▸ **Data**

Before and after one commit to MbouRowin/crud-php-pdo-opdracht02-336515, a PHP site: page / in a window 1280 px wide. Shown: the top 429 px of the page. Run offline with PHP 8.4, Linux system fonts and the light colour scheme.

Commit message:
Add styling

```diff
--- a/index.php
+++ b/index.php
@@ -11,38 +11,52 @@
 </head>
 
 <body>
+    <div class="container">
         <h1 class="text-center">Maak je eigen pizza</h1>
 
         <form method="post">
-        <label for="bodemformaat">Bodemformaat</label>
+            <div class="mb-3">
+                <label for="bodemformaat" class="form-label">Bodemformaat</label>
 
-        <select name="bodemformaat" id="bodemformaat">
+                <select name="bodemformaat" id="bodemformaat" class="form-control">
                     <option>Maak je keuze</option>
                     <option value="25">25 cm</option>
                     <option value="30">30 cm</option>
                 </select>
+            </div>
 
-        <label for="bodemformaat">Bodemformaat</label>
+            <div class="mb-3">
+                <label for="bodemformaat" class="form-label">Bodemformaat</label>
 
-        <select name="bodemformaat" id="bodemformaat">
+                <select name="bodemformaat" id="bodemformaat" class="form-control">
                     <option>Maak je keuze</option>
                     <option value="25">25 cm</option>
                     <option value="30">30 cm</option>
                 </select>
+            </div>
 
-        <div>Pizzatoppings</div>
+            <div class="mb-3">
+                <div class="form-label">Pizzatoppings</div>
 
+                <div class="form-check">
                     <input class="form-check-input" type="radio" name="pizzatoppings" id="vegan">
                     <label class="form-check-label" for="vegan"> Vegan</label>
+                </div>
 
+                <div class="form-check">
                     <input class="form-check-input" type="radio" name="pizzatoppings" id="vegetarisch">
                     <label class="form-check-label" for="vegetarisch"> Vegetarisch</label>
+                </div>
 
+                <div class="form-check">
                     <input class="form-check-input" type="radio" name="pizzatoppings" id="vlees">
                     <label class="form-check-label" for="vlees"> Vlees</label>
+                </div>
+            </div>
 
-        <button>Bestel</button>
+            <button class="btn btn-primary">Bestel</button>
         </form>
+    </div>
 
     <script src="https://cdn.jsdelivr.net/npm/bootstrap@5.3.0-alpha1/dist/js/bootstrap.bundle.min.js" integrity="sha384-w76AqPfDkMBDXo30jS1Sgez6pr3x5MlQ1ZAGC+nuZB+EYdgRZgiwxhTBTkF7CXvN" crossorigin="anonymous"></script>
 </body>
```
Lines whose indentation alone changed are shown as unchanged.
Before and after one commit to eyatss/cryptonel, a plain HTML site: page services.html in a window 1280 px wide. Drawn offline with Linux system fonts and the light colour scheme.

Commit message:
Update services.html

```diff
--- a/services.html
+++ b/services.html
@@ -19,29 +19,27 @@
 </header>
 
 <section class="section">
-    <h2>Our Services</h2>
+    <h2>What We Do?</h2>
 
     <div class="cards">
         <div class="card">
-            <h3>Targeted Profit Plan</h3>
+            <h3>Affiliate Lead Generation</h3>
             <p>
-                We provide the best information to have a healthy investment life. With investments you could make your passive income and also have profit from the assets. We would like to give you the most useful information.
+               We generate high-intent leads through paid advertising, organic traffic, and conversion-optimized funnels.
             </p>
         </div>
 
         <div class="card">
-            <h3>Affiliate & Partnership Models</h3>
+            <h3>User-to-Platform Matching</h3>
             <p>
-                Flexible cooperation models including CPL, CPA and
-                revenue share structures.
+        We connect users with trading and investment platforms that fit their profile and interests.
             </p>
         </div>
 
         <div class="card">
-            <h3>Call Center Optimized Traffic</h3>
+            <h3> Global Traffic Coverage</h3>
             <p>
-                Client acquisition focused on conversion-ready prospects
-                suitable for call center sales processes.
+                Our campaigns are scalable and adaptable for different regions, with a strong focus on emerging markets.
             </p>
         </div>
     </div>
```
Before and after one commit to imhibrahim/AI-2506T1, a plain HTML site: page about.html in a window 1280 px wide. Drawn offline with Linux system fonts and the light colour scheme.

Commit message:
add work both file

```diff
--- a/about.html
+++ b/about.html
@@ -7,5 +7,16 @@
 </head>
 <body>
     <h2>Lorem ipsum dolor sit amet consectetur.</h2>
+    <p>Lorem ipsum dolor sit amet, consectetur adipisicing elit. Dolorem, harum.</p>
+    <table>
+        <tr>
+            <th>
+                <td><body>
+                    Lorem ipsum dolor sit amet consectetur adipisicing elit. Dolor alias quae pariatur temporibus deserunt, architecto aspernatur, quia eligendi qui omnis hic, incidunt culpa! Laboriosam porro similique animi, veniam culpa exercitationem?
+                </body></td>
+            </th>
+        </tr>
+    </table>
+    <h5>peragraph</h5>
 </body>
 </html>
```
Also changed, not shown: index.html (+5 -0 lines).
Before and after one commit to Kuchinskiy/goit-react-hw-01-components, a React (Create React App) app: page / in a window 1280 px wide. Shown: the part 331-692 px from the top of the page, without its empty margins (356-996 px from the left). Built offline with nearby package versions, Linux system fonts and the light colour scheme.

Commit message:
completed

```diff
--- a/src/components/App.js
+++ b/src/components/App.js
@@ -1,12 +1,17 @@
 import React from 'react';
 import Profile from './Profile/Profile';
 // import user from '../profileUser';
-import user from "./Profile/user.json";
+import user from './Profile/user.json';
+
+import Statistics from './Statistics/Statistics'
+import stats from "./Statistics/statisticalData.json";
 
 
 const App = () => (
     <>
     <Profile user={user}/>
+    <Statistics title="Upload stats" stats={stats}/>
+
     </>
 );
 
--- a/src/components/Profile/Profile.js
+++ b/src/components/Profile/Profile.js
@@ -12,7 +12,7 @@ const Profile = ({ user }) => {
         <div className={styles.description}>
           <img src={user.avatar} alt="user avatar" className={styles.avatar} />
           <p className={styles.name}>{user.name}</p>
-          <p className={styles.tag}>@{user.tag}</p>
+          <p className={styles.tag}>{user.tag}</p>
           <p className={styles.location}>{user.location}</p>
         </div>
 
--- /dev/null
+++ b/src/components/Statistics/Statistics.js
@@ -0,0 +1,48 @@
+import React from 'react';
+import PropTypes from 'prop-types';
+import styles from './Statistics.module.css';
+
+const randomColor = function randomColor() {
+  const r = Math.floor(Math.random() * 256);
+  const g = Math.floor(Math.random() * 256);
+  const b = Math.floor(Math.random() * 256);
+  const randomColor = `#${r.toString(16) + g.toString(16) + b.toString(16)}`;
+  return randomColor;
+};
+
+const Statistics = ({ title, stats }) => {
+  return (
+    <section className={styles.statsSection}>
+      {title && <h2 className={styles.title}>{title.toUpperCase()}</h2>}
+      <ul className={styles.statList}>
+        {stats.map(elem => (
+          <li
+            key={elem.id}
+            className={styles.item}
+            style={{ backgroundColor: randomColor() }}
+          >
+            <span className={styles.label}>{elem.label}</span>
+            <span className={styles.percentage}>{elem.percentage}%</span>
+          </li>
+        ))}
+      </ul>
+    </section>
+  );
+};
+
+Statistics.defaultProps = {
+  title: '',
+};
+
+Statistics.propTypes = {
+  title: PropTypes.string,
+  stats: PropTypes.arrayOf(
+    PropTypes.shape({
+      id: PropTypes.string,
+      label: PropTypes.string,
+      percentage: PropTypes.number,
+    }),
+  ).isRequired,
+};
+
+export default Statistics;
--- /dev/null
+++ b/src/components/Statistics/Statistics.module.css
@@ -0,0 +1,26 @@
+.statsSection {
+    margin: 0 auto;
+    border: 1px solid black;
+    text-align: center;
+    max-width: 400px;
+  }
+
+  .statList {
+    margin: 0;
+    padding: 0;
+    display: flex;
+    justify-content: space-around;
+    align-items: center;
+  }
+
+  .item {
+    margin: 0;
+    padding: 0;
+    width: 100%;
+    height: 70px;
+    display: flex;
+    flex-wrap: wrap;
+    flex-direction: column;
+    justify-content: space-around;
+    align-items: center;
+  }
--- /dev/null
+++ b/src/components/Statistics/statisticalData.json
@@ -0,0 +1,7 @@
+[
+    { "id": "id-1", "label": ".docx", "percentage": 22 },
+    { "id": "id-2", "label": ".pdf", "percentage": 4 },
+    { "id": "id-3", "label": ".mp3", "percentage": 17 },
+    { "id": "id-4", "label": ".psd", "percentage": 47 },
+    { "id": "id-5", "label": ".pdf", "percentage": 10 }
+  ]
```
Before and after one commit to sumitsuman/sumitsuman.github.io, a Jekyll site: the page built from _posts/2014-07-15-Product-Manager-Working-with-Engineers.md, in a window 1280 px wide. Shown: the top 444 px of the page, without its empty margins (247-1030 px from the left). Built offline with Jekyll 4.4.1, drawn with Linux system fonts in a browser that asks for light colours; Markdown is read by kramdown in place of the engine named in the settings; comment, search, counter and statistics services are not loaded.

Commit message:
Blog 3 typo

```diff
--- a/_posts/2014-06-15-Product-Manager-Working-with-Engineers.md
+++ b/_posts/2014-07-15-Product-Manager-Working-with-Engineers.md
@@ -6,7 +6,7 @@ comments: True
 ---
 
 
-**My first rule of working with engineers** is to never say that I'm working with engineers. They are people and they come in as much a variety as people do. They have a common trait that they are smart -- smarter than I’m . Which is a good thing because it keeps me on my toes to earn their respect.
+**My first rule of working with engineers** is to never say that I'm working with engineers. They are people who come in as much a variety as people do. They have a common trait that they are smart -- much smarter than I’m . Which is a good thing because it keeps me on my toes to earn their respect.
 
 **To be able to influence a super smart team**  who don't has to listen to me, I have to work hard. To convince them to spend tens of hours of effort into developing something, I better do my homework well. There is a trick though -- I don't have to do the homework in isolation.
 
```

▸ **Exercise aim**
Go through the entries above and copy each line with "randomColor" in it.

▸ **Written solution**
+const randomColor = function randomColor() {
+  const randomColor = `#${r.toString(16) + g.toString(16) + b.toString(16)}`;
+  return randomColor;
+            style={{ backgroundColor: randomColor() }}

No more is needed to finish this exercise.